Phĭloctēta or Phĭloctētes, ae (corrupted form Philotes, ētis, Inscr. Grut. 42, 7), m., = Φιλοκτήτης, son of Pœas of Thessaly, celebrated as an archer, a companion of Hercules, who at his death gave him the poisoned arrows without which Troy could not be taken. On account of the stench proceeding from his wounded foot, he was left by the Greeks on the isle of Lemnos, but was afterwards taken by Ulysses to Troy, where Machaon healed his wound, and he slew Paris, Hyg. Fab. 102 Ov. M. 13, 313 sq.; Cic. Tusc. 2, 7, 19; id. Fin. 2, 29, 94; id. Q. Fr. 2, 10, 4; Auct. Her. 4, 30, 41.

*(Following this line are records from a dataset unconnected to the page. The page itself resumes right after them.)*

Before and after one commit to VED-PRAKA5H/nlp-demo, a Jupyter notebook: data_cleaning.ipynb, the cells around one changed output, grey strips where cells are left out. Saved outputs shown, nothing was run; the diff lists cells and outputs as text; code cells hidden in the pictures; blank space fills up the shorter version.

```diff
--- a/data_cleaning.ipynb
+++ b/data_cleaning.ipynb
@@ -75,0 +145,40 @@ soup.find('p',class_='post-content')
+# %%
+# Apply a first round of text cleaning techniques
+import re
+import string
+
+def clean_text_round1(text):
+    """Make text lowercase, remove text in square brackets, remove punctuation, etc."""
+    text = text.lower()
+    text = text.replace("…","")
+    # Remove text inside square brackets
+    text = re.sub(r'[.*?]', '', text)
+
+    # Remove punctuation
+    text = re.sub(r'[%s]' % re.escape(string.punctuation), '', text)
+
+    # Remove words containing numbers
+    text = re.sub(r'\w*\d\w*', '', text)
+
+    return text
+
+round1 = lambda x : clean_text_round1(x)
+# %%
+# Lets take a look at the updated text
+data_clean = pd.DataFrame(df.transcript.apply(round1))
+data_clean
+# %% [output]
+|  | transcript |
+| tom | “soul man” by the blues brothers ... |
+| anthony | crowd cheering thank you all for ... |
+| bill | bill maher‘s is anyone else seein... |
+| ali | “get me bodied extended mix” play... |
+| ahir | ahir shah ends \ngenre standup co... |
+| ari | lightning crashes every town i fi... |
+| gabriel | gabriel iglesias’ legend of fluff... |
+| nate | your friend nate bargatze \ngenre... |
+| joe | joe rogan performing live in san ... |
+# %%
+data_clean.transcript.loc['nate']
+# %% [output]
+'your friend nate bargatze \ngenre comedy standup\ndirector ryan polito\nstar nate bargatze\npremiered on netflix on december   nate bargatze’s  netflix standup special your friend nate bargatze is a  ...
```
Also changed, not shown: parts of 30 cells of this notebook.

Hence, Phĭloctētaeus, a, um, adj., = Φιλοκτηταῖος, of or belonging to Philoctetes, Philoctetœan: clamor, Cic. Fin. 2, 29, 94.